The American Heritage® Roget's Thesaurus. Copyright © 2013, 2014 by Houghton Mifflin Harcourt Publishing Company. Published by Houghton Mifflin Harcourt Publishing Company. All rights reserved.
Translations

prescience

[ˈpresɪəns] Nclarividencia f
Collins Spanish Dictionary - Complete and Unabridged 8th Edition 2005 © William Collins Sons & Co. Ltd. 1971, 1988 © HarperCollins Publishers 1992, 1993, 1996, 1997, 2000, 2003, 2005

prescience

[ˈprɛsiəns] nprescience f
Collins English/French Electronic Resource. © HarperCollins Publishers 2005
Collins German Dictionary – Complete and Unabridged 7th Edition 2005. © William Collins Sons & Co. Ltd. 1980 © HarperCollins Publishers 1991, 1997, 1999, 2004, 2005, 2007

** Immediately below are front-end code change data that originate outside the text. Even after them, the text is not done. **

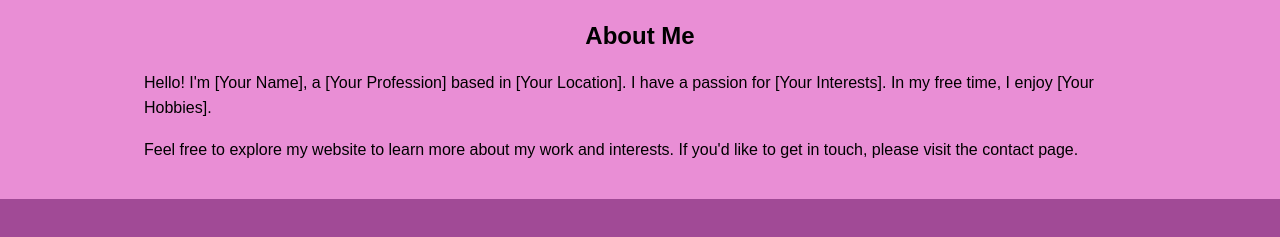
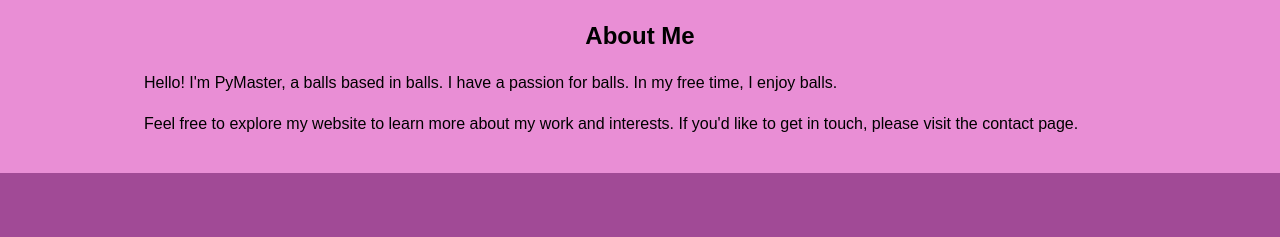
Before and after one commit to flyawaydev123/myhomepage.dodo, a plain HTML site: page index.html in a window 1280 px wide. Shown: the part 521-758 px from the top of the page. Drawn offline with Linux system fonts and the light colour scheme; no server answers.

Commit message:
Update index.html

```diff
--- a/index.html
+++ b/index.html
@@ -106,7 +106,7 @@
     <section class="content">
         <div class="container">
             <h2>About Me</h2>
-            <p>Hello! I'm [Your Name], a [Your Profession] based in [Your Location]. I have a passion for [Your Interests]. In my free time, I enjoy [Your Hobbies].</p>
+            <p>Hello! I'm PyMaster, a balls based in balls. I have a passion for balls. In my free time, I enjoy balls.</p>
             <p>Feel free to explore my website to learn more about my work and interests. If you'd like to get in touch, please visit the contact page.</p>
         </div>
     </section>
```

prescience

[ˈprɛsɪəns] n (frm) → preveggenza
Collins Italian Dictionary 1st Edition © HarperCollins Publishers 1995
References in classic literature ?
Smith, when I next came into the country, would be that Barton cottage was taken: and I felt an immediate satisfaction and interest in the event, which nothing but a kind of prescience of what happiness I should experience from it, can account for.
Did she realize in a flash of prescience that there was no earthly future for our sweet Cecily?
Had he any prescience of the day, five years to come, when Josiah Bounderby of Coketown was to die of a fit in the Coketown street, and this same precious will was to begin its long career of quibble, plunder, false pretences, vile example, little service and much law?
Yet I would not surrender myself to his mood, nor permit him to see how deeply his prescience of death affected me.
The wave of rebellion swept over me in an instant, beginning with an heretical doubt as to the sanctity of the established order of things--that fetish which has ruled Pan-Americans for two centuries, and which is based upon a blind faith in the infallibility of the prescience of the long-dead framers of the articles of Pan-American federation--and ending in an adamantine determination to defend my honor and my life to the last ditch against the blind and senseless regulation which assumed the synonymity of misfortune and treason.
"How did you know?" cried Anne, too aghast at this instance of Miss Cornelia's uncanny prescience to make a polite denial.
Hither, then, the stranger held his way, eagerly followed by the willing teams, whose instinct gave them a prescience of refreshment and rest.
when ever let loose, as being always fraught with gloom and evil which no inferior prescience was aware of.
Inspired by an ecstatic prescience of the glories beyond the grave, we struggle by multiform combinations among the things and thoughts of Time to attain a portion of that Loveliness whose very elements perhaps appertain to eternity alone.
Hilbery, either warned by the parlor-maid or conscious with her usual prescience of the need for her intervention, opened the door and smilingly surveyed them.
Everything happened as Alexander had foreseen in that moment of prescience under the river.
The most exact calculator has no prescience that somewhat incalculable may not balk the very next moment.